[Modification records]
"""
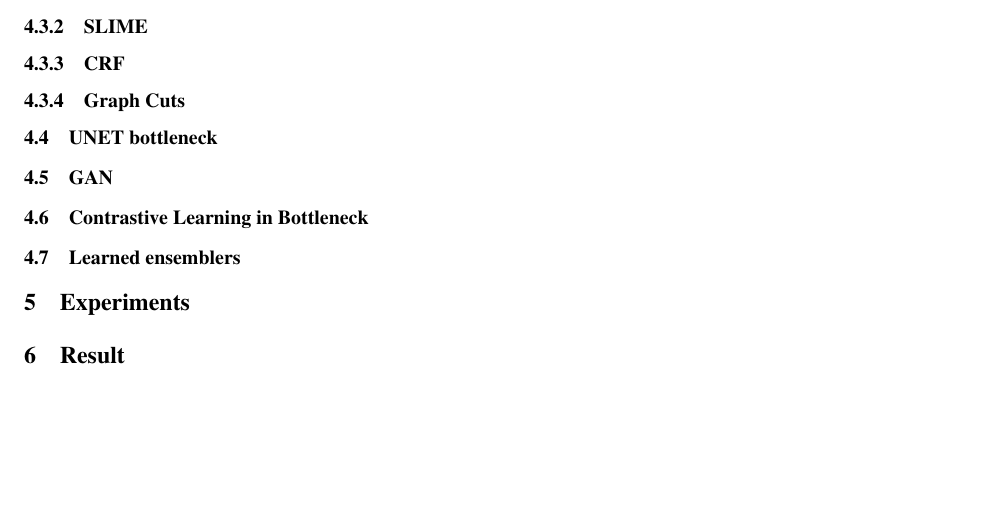
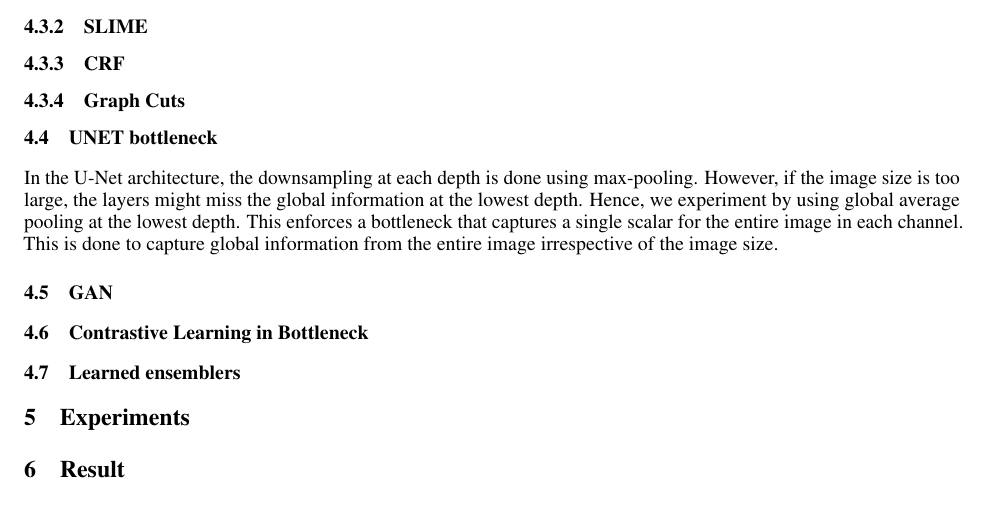
Before and after one commit to rharish101/CIL-Report, a LaTeX document (neurips_2020.tex): part of page 2 of 3, cut so that both start at the same text, the shorter picture padded with empty space. Compiled offline with pdfLaTeX.

Commit message:
Added info about avgpool in bottleneck

```diff
--- a/neurips_2020.tex
+++ b/neurips_2020.tex
@@ -113,6 +113,11 @@ sorting=none
         \subsubsection{Graph Cuts}
 
     \subsection{UNET bottleneck}
+        In the U-Net architecture, the downsampling at each depth is done using max-pooling.
+        However, if the image size is too large, the layers might miss the global information at the lowest depth.
+        Hence, we experiment by using global average pooling at the lowest depth.
+        This enforces a bottleneck that captures a single scalar for the entire image in each channel.
+        This is done to capture global information from the entire image irrespective of the image size.
 
     \subsection{GAN}
 
```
"""
*What the exercise asks*:
Repeat the entries above exactly and skip the images.

*Response*:
Before and after one commit to rharish101/CIL-Report, a LaTeX document (neurips_2020.tex): part of page 2 of 3, cut so that both start at the same text, the shorter picture padded with empty space. Compiled offline with pdfLaTeX.

Commit message:
Added info about avgpool in bottleneck

```diff
--- a/neurips_2020.tex
+++ b/neurips_2020.tex
@@ -113,6 +113,11 @@ sorting=none
         \subsubsection{Graph Cuts}
 
     \subsection{UNET bottleneck}
+        In the U-Net architecture, the downsampling at each depth is done using max-pooling.
+        However, if the image size is too large, the layers might miss the global information at the lowest depth.
+        Hence, we experiment by using global average pooling at the lowest depth.
+        This enforces a bottleneck that captures a single scalar for the entire image in each channel.
+        This is done to capture global information from the entire image irrespective of the image size.
 
     \subsection{GAN}
 
```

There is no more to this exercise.